* WORK ORDER: Return every line from the records below with the string "Enrollments".

[Opening TASK INPUT section]

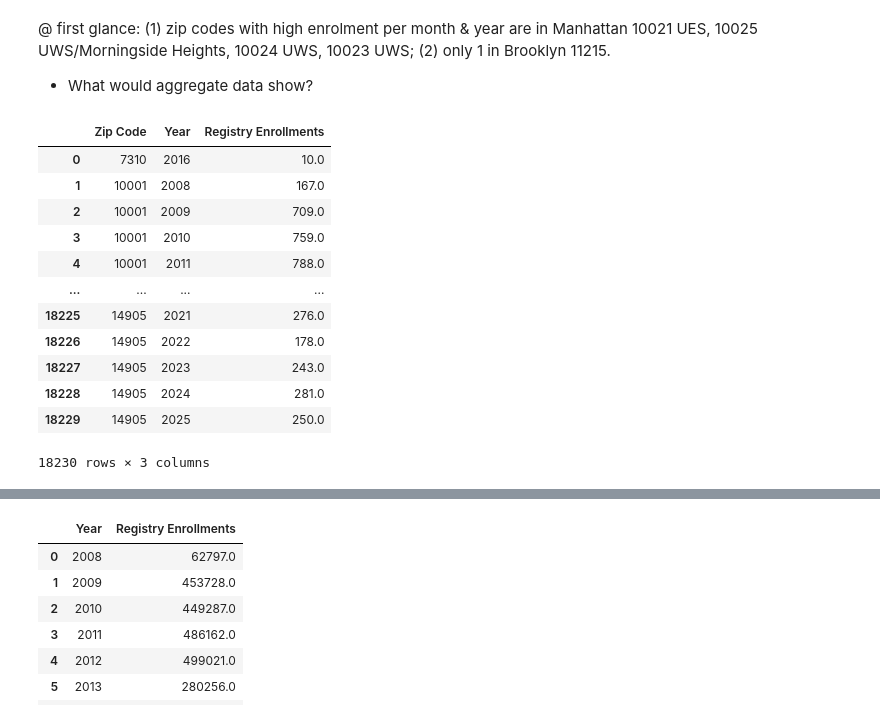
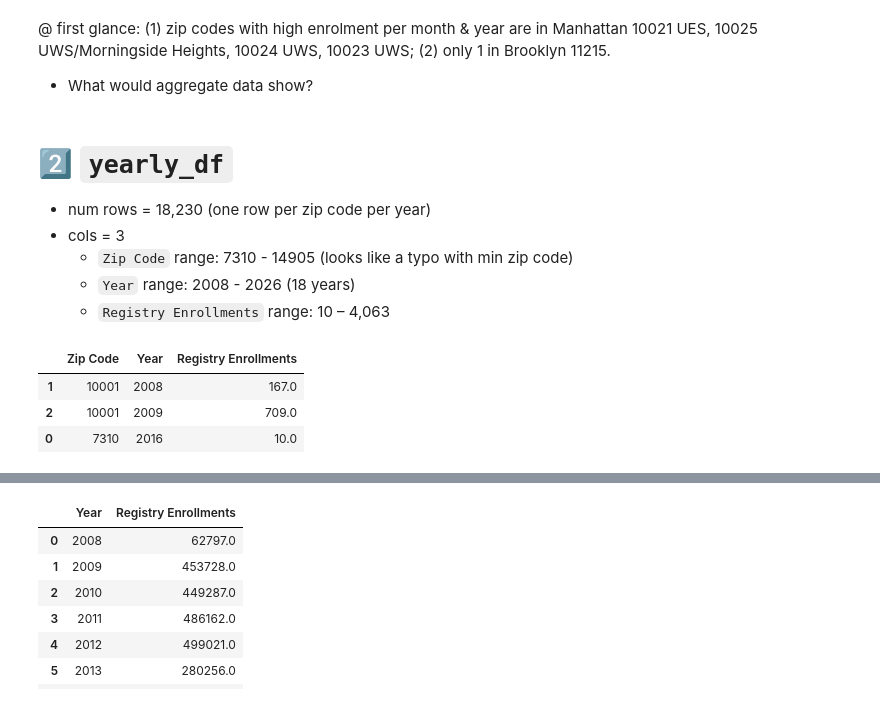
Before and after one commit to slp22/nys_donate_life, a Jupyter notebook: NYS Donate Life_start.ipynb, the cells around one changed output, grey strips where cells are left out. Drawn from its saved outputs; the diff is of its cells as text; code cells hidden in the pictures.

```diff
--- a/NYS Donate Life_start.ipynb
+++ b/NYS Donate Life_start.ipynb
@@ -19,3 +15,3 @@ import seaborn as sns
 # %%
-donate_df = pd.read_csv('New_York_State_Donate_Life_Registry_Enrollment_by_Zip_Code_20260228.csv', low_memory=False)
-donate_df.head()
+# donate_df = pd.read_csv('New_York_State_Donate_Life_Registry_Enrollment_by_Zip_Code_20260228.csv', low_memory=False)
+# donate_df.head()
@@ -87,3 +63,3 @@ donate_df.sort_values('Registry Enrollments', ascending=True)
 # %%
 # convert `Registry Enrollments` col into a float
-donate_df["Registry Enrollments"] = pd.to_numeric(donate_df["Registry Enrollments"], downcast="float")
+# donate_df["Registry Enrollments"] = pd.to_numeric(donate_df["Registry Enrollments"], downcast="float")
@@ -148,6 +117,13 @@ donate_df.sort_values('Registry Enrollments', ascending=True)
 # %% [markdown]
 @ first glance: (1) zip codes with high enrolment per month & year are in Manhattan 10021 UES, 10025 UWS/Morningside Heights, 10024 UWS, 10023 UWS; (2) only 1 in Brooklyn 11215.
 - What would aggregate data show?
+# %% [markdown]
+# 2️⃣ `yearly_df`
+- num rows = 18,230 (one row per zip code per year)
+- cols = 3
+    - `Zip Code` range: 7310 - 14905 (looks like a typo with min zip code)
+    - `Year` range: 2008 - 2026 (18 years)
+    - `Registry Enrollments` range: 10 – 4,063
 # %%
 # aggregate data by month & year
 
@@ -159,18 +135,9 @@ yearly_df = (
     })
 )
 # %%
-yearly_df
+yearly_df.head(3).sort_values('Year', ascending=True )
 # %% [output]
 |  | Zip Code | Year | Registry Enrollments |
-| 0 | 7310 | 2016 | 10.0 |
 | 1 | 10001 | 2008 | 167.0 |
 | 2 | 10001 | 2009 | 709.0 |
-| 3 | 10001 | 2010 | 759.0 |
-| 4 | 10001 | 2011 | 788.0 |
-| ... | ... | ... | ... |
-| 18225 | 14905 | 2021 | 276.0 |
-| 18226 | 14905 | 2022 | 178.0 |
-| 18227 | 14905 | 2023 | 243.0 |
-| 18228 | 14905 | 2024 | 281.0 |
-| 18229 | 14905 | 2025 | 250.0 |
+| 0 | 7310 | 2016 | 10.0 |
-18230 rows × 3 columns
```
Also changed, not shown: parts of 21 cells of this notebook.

[Closing TASK INPUT section]

* SOLUTION FOR THIS PROBLEM:
@@ -87,3 +63,3 @@ donate_df.sort_values('Registry Enrollments', ascending=True)
 # convert `Registry Enrollments` col into a float
-donate_df["Registry Enrollments"] = pd.to_numeric(donate_df["Registry Enrollments"], downcast="float")
+# donate_df["Registry Enrollments"] = pd.to_numeric(donate_df["Registry Enrollments"], downcast="float")
@@ -148,6 +117,13 @@ donate_df.sort_values('Registry Enrollments', ascending=True)
+    - `Registry Enrollments` range: 10 – 4,063
 |  | Zip Code | Year | Registry Enrollments |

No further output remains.